Making child care the centrepiece of a document on independence was an audacious step. Partly it is symbolic: young country, female friendly.

But cradle-to-primary care would genuinely transform the job prospects for many women, and men, since they would no longer have to meet the exorbitant costs of having their children looked after while they were at work.

This policy would not be cheap at £600m and, of course, it will be criticised as another "something for nothing" giveaway. However, this is a giveaway that is intended to pay for itself, as it has in countries like Finland and Denmark.

The increased tax revenues from all those working women would help pay for the measure, according to Deputy First Minister Nicola Sturgeon, as would scrapping Trident.

But this policy doesn't have to wait for independence. The Scottish Parliament could, at least in theory, introduce free child care tomorrow, though it would not be able to raise the taxes to pay for it.

Nicola Sturgeon's argument is that only if the Scottish Parliament has full income tax powers would the benefits of this policy accrue to Holyrood.

Mind you, you could say that about any policy that boosted employment. Does having more men at work only benefit London?

But here is a challenge to the Unionists. It is to come up with a scheme whereby Scotland does raise in tax what it spends, and devolution max could be a done deal.

Public spending is higher currently in Scotland than tax revenues, and there would be readjustments to be make even if the Scottish Parliament had access to oil revenues. But this is surely an opportunity for Better Together to show that they can match the aspirations of the Nationalists.

Better Together called the child care pledge a "bribe" . But I wouldn't underestimate the appeal of this policy.

Here is a concrete example of the kind of measure that might be pursued by an independent Scottish government.

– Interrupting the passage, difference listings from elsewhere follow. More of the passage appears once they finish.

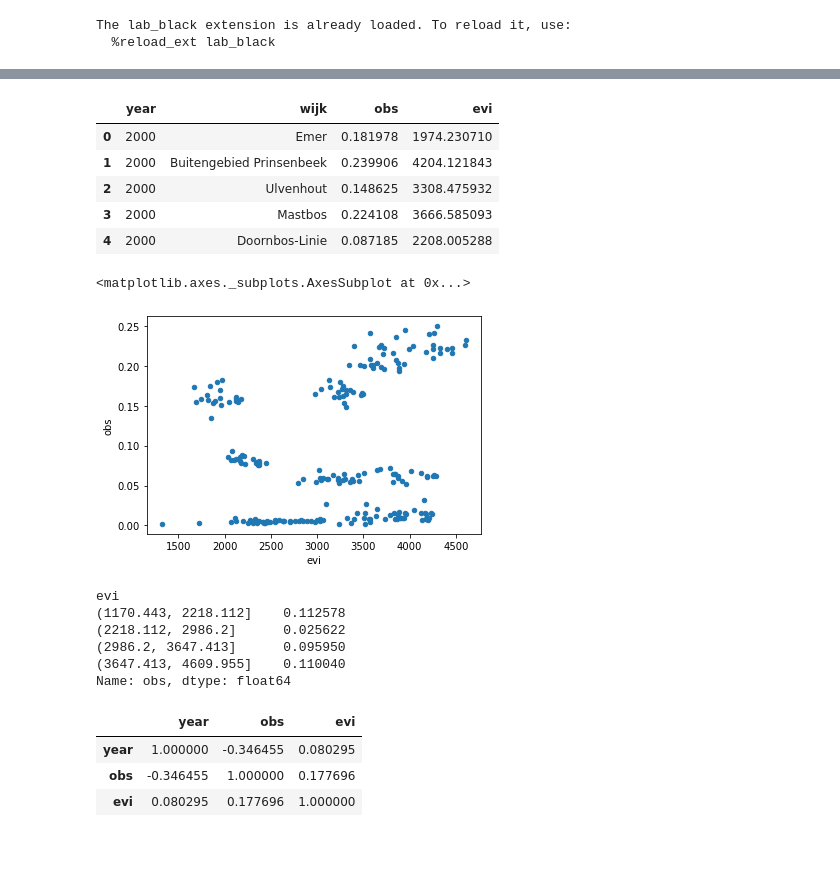
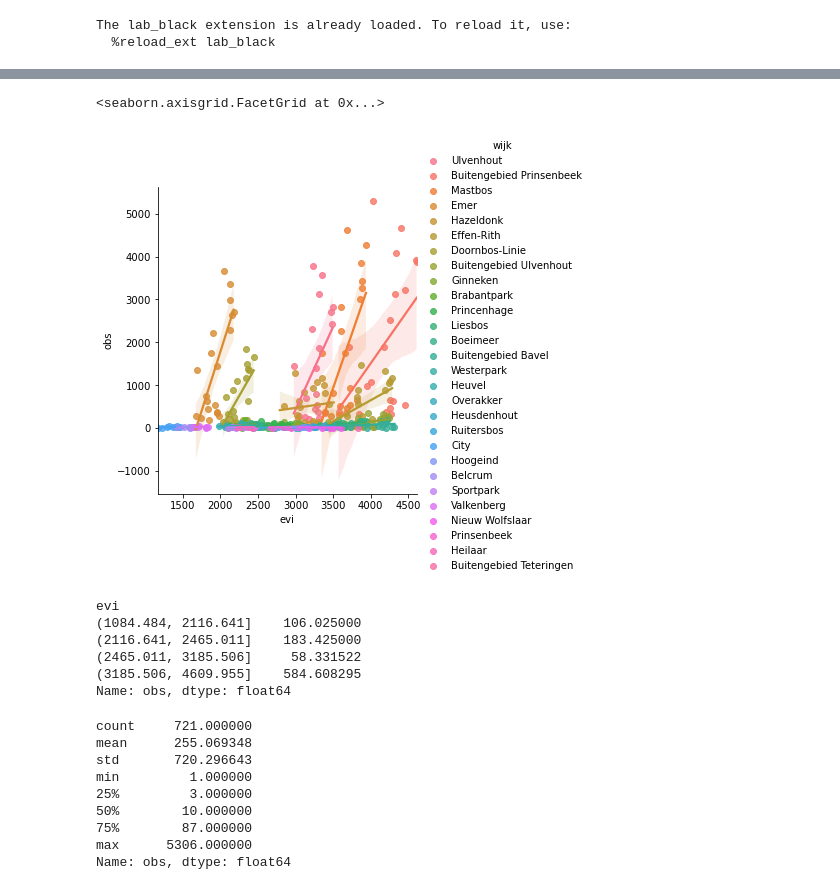
Before and after one commit to esquire900/hackaton-2020, a Jupyter notebook: waarnemingen/obs.org-match-evi.ipynb, the cells around one changed output, grey strips where cells are left out. Drawn from its saved outputs; the diff is of its cells as text; code cells hidden in the pictures; blank space fills up the shorter version.

```diff
--- a/waarnemingen/obs.org-match-evi.ipynb
+++ b/waarnemingen/obs.org-match-evi.ipynb
@@ -3,27 +3,38 @@
 import pandas as pd
 
 df = pd.read_hdf("../data/observations.hdf", "key")
+df.obs_rarity = df.obs_rarity.clip(1, 1)
+df = df.groupby(["BU_NAAM", "year"]).sum()
+df = df[df.obs_rarity > 0].sort_values("year")
+df = df.obs_rarity.unstack("year")
+
+df_norm = df / df.sum()
+df_norm = df_norm.T
+
+df_norm_wijk = df.T / df.T.mean()
+
 df_evi = pd.read_csv("../data/satdata/evi.csv", index_col=0)
 df_evi["year"] = df_evi.index.str.slice(0, 4)
 df_evi_year = df_evi.groupby(df_evi.year).mean()
 df_evi_year.index = df_evi_year.index.astype(int)
 df_evi_year_change = df_evi_year.ffill().pct_change()
-df = df.groupby(["BU_NAAM", "year"]).sum()
-df = df[df.obs_rarity > 50].sort_values("year")
-df = df.obs_rarity.unstack("year")
-df_norm = df / df.sum()
-df_norm = df_norm.T
-df_change = df_norm.T.ffill().pct_change().T
 # %% [output]
 The lab_black extension is already loaded. To reload it, use:
   %reload_ext lab_black
 # %%
 # heel lelijk
 res = []
-for year, row in df_norm.iterrows():
+for (
+    year,
+    row,
+) in (
+    df.T.iterrows()
+):  # itereer over df_norm (normalized per year (/ sum year)) of over df.T
     for wijk in row.keys():
         try:
             evi_val = df_evi_year.loc[int(year)][wijk]
         except Exception:
             continue
         res.append({"year": year, "wijk": wijk, "obs": row[wijk], "evi": evi_val})
+df_res = pd.DataFrame(res)
+df_res.head()
@@ -30,31 +48,28 @@ for year, row in df_norm.iterrows():
-# %%
-df_res = pd.DataFrame(res)
-df_res.head()
-# %% [output]
-|  | year | wijk | obs | evi |
-| 0 | 2000 | Emer | 0.181978 | 1974.230710 |
-| 1 | 2000 | Buitengebied Prinsenbeek | 0.239906 | 4204.121843 |
-| 2 | 2000 | Ulvenhout | 0.148625 | 3308.475932 |
-| 3 | 2000 | Mastbos | 0.224108 | 3666.585093 |
-| 4 | 2000 | Doornbos-Linie | 0.087185 | 2208.005288 |
-# %%
-df_res.plot.scatter("evi", "obs")
-# %% [output]
-<matplotlib.axes._subplots.AxesSubplot at 0x...>
-[figure, removed]
+# %%
+import seaborn as sns
+
+sns.lmplot("evi", "obs", data=df_res, hue="wijk")
+# %% [output]
+<seaborn.axisgrid.FacetGrid at 0x...>
+[figure, added]
 # %%
 df_res.obs.groupby(pd.qcut(df_res.evi, 4)).mean()
 # %% [output]
 evi
-(1170.443, 2218.112]    0.112578
-(2218.112, 2986.2]      0.025622
-(2986.2, 3647.413]      0.095950
-(3647.413, 4609.955]    0.110040
+(1084.484, 2116.641]    106.025000
+(2116.641, 2465.011]    183.425000
+(2465.011, 3185.506]     58.331522
+(3185.506, 4609.955]    584.608295
 Name: obs, dtype: float64
-# %%
-df_res.corr()
-# %% [output]
-|  | year | obs | evi |
-| year | 1.000000 | -0.346455 | 0.080295 |
-| obs | -0.346455 | 1.000000 | 0.177696 |
-| evi | 0.080295 | 0.177696 | 1.000000 |
+# %%
+df_res.obs.describe()
+# %% [output]
+count     721.000000
+mean      255.069348
+std       720.296643
+min         1.000000
+25%         3.000000
+50%        10.000000
+75%        87.000000
+max      5306.000000
+Name: obs, dtype: float64
```
Also changed, not shown: parts of 9 cells of this notebook, 1 other file.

I say "might", of course, because there is no guarantee that the SNP, or the SNP alone, would be running Holyrood come 2016.

It could be a Labour-Liberal Democrat coalition, if Scots were to tire of Alex Salmond The main criticism of the White Paper is that it didn't really deal with independence as such and instead presented an SNP election manifesto for the next Holyrood elections.

And maybe this is the sub-text to the White Paper. It is simultaneously a bid for independence and a platform for re-electing Alex Salmond.

The SNP's vision of independence is, anyway, a rather Unionist one. The White Paper celebrates continuity: the BBC, the monarchy, a common defence, the pound, the Bank of England. British passport? That'll do nicely.

There will be free movement of people and pensions across a borderless continuing UK, where everything that's good about Britain is retained, and everything nasty, such as the bedroom tax, Trident, immigration controls, privatisation of the health service and high energy prices is kept out. But whatever you think about the strength of argument in the White Paper it is all expressed in admirably clear language.

This is a weighty document in every sense of the word, but it is a readable one. It does provide responses to many technical questions, and though it is unlikely to become a best seller, it will be read very widely.

People ask me if this is a milestone, and I usually say: to where?

I don't believe this document will convert many people to the independence cause. But it has begun an important debate about how we want Scotland to look in the future, and the Scottish Government should be applauded for stating its vision in such a forthright and unapologetic manner.

This White Paper presents a blueprint for a Scottish Parliament with powers over welfare, income tax, employment taxes, broadcasting.

Many of its aspirations could be achieved short of full independence, and it therefore presents an eloquent challenge to the Unionist parties.

The SNP has shown its cards. It is time for the other side to show theirs too.